Christopher Burt Can’t See The Elephant In The Room
By Paul Homewood
Watts Up With That ran the story “NOAA’s National Climatic Data Center caught cooling the past – modern processed records don’t match paper records” the other day. The story, originally posted at Jeff Masters’ Wunderground, picked up on some research by Ken Towe.
Ken had discovered that the average state temperature records used in the current trends analysis by the NCDC (National Climate Data Center) do not reflect the actual published records of such as they appeared in the Monthly Weather Reviews and Climatological Data Summaries of years past. In most cases the temperatures now used for the 1920’s and 1930’s were lower than the ones actually reported at the time. This, of course, was creating a warming trend.
Ken used the example of Arizona to illustrate.
The state-by-state climate summary for the U.S. in February 1934. It may be hard to read, but the average temperature for the state of Arizona is listed as 52.0°F From Monthly Weather Review.
However, if we look at the current NCDC temperature analysis (which runs from 1895-present) we see that for Arizona in February 1934 they have a state average of 48.9°F, not the 52.0°F that was originally published:
Christopher Burt, who is an accomplished weather historian, penned an informative explanation for what Ken had found. To quote
The basic reason for the difference is that the NCDC has begun to switch over from using what they call the ‘Traditional Climate Division Data Set’ (TCDD) to a new ‘Gridded Divisional Dataset’ (GrDD) that takes into account inconsistencies in the TCDD.
He gives a good example of why this is significant.
For instance in the example I used of Arizona in 1934: the USWB (U.S. Weather Bureau, Dept. of Agriculture) based their 52.0F state average on data from 78 sites that reported from around the state that particular month of February 1934. Of these 78 sites 3 were in the city of Phoenix (Airport, USWB site, and Indian School), 3 were in Yuma (Citrus Station, USWB, and Valley site), and 2 were in Tucson (Airport and Univ. of Arizona campus). So 8 (more than 10%) of the 78 sites for the entire state were located in three of the warmest cities in the state.
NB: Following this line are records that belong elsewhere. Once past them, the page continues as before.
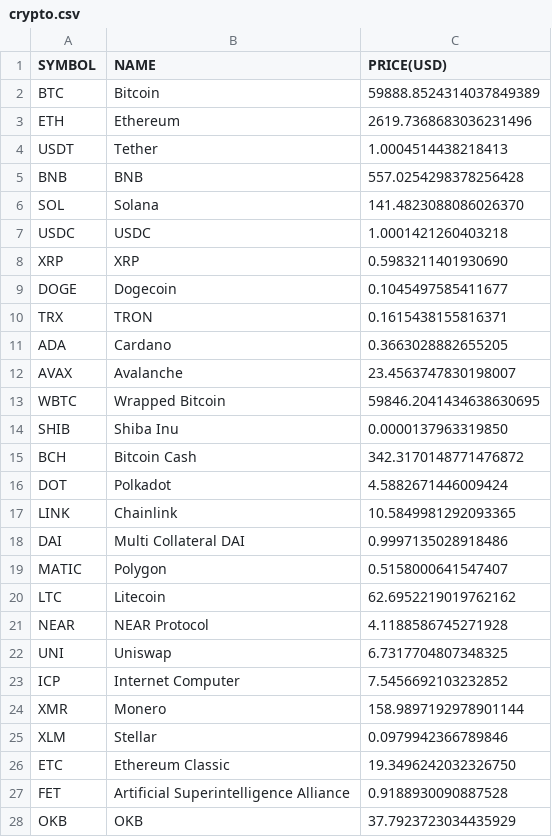
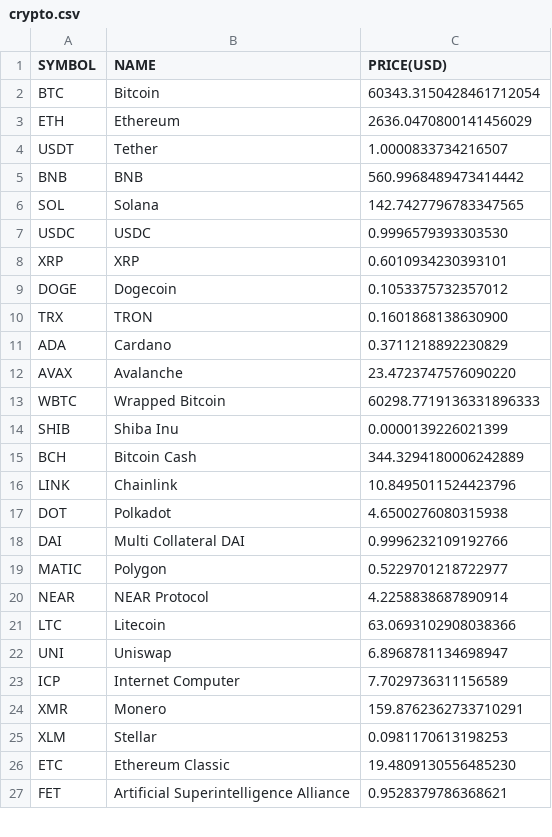
Before and after one commit to chrisliti/Crypto-Test, a CSV file: crypto.csv, drawn as a sheet; only a part is shown; the diff covers the shown part only.

```diff
--- a/crypto.csv
+++ b/crypto.csv
@@ -1,28 +1,27 @@
 SYMBOL,NAME,PRICE(USD)
-BTC,Bitcoin,59888.8524314037849389
-ETH,Ethereum,2619.7368683036231496
-USDT,Tether,1.0004514438218413
-BNB,BNB,557.0254298378256428
-SOL,Solana,141.4823088086026370
-USDC,USDC,1.0001421260403218
-XRP,XRP,0.5983211401930690
-DOGE,Dogecoin,0.1045497585411677
-TRX,TRON,0.1615438155816371
-ADA,Cardano,0.3663028882655205
-AVAX,Avalanche,23.4563747830198007
-WBTC,Wrapped Bitcoin,59846.2041434638630695
-SHIB,Shiba Inu,0.0000137963319850
-BCH,Bitcoin Cash,342.3170148771476872
-DOT,Polkadot,4.5882671446009424
-LINK,Chainlink,10.5849981292093365
-DAI,Multi Collateral DAI,0.9997135028918486
-MATIC,Polygon,0.5158000641547407
-LTC,Litecoin,62.6952219019762162
-NEAR,NEAR Protocol,4.1188586745271928
-UNI,Uniswap,6.7317704807348325
-ICP,Internet Computer,7.5456692103232852
-XMR,Monero,158.9897192978901144
-XLM,Stellar,0.0979942366789846
-ETC,Ethereum Classic,19.3496242032326750
-FET,Artificial Superintelligence Alliance,0.9188930090887528
-OKB,OKB,37.7923723034435929
+BTC,Bitcoin,60343.3150428461712054
+ETH,Ethereum,2636.0470800141456029
+USDT,Tether,1.0000833734216507
+BNB,BNB,560.9968489473414442
+SOL,Solana,142.7427796783347565
+USDC,USDC,0.9996579393303530
+XRP,XRP,0.6010934230393101
+DOGE,Dogecoin,0.1053375732357012
+TRX,TRON,0.1601868138630900
+ADA,Cardano,0.3711218892230829
+AVAX,Avalanche,23.4723747576090220
+WBTC,Wrapped Bitcoin,60298.7719136331896333
+SHIB,Shiba Inu,0.0000139226021399
+BCH,Bitcoin Cash,344.3294180006242889
+LINK,Chainlink,10.8495011524423796
+DOT,Polkadot,4.6500276080315938
+DAI,Multi Collateral DAI,0.9996232109192766
+MATIC,Polygon,0.5229701218722977
+NEAR,NEAR Protocol,4.2258838687890914
+LTC,Litecoin,63.0693102908038366
+UNI,Uniswap,6.8968781134698947
+ICP,Internet Computer,7.7029736311156589
+XMR,Monero,159.8762362733710291
+XLM,Stellar,0.0981170613198253
+ETC,Ethereum Classic,19.4809130556485230
+FET,Artificial Superintelligence Alliance,0.9528379786368621
```
Also changed, not shown: 12 added rows, 11 removed rows and 62 edited cells elsewhere in this file, crypto dated.csv.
Furthermore, 27 of the 78 sites were in Maricopa and Yuma counties, the two warmest counties in the state that comprise 12.6% of the state’s landmass yet account for 34.6% of the observation sites.
This, of course, is all perfectly sensible stuff, and no doubt explains most of huge discrepancy of over three degrees in Arizona. However, Burt is being, shall we say, slightly economical with the truth.
Tucked away in the technical explanation is the following
4. Finally, none of the TCDD’s station-based temperature records contain adjustments for historical changes in observation time, station location, or temperature instrumentation, inhomogeneities which further bias temporal trends (Peterson et al., 1998).”
In fact adjustments for Time of Observation (TOBS) make up the lion’s share of such adjustments, as the others tend to cancel themselves out. As WUWT makes clear, these adjustments add about a degree fahrenheit of warming between 1930 and 2010 to US temperatures.
Burt even says “The original raw data of specific weather stations has not been changed”, but this is exactly what has happened.
[Dictionary Definition of “Adjusted” – Arranged or Changed]
He then quotes Chris Fenimore’s report, which summarises the effect of the changes, “The average change in trend was about 0.06°F per century.”. This, however, is highly misleading as it averages together cooling and warming adjustments as this graph for Alabama makes clear.
The bottom graph shows the amounts by which raw temperatures have been adjusted down (blue) or up (red) during the changeover in datasets.
Temperatures from 1930-50 have been reduced by nearly a degree fahrenheit, while temperatures since 1970 have been adjusted up by up to a quarter of a degree. The total adjustment, with the pluses and minuses offsetting each other, is fairly small, but the change between 1930 and 2010 is significant.
Previous analysis has shown that the mix of stations in Alabama has had very little effect on the overall average, whereas the TOBS effect can be very clearly seen by comparing these two graphs for Valley Head, Alabama – the first being raw temperatures, the second after TOBS adjustment.
It is a pity Mr Burt did not think it important to mention this.